━━━ DATA PROVIDED ━━━

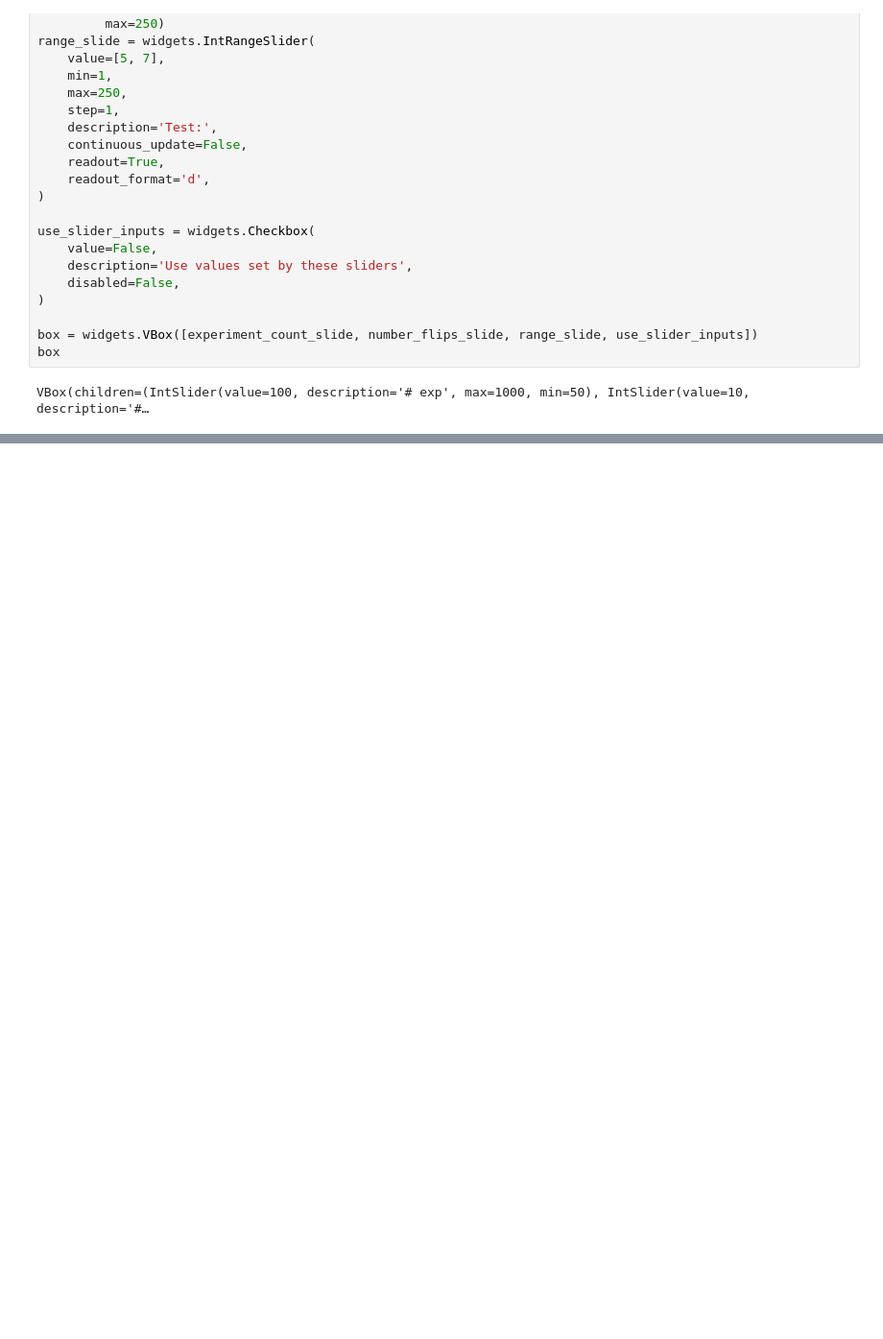
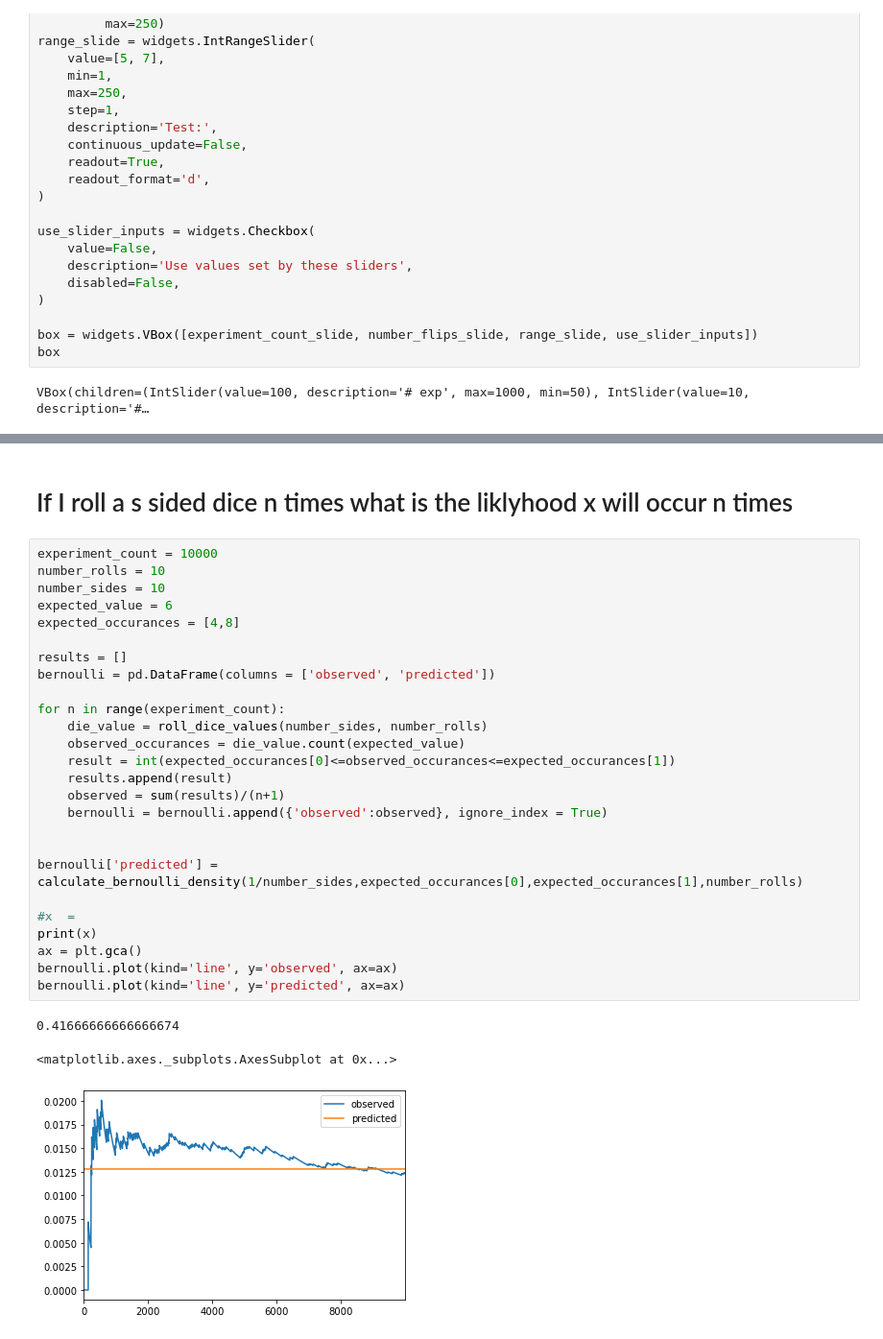
Before and after one commit to zeusgedofdata/Intro-to-machine-learning, a Jupyter notebook: BernoulliDensity.ipynb, the cells around one changed output, grey strips where cells are left out. Shown at 96% size. Drawn from its saved outputs; the diff is of its cells as text; blank space fills up the shorter version.

```diff
--- a/BernoulliDensity.ipynb
+++ b/BernoulliDensity.ipynb
@@ -85,0 +142,32 @@ bernoulli.plot(kind='line', y='predicted', ax=ax)
+# %% [markdown]
+# If I roll a s sided dice n times what is the liklyhood x will occur n times
+# %%
+experiment_count = 10000
+number_rolls = 10
+number_sides = 10
+expected_value = 6
+expected_occurances = [4,8]
+
+results = []
+bernoulli = pd.DataFrame(columns = ['observed', 'predicted'])
+
+for n in range(experiment_count):
+    die_value = roll_dice_values(number_sides, number_rolls)
+    observed_occurances = die_value.count(expected_value)
+    result = int(expected_occurances[0]<=observed_occurances<=expected_occurances[1])
+    results.append(result)
+    observed = sum(results)/(n+1)
+    bernoulli = bernoulli.append({'observed':observed}, ignore_index = True)
+
+
+bernoulli['predicted'] = calculate_bernoulli_density(1/number_sides,expected_occurances[0],expected_occurances[1],number_rolls)
+
+#x  =
+print(x)
+ax = plt.gca()
+bernoulli.plot(kind='line', y='observed', ax=ax)
+bernoulli.plot(kind='line', y='predicted', ax=ax)
+# %% [output]
+0.41666666666666674
+<matplotlib.axes._subplots.AxesSubplot at 0x...>
+[figure, added]
```
Also changed, not shown: parts of 5 cells of this notebook.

━━━

* [YOUR ASSIGNMENT]:
All lines above that include the word "output" should be located and copied.

* [FINISHED EXERCISE]:
Before and after one commit to zeusgedofdata/Intro-to-machine-learning, a Jupyter notebook: BernoulliDensity.ipynb, the cells around one changed output, grey strips where cells are left out. Shown at 96% size. Drawn from its saved outputs; the diff is of its cells as text; blank space fills up the shorter version.
+# %% [output]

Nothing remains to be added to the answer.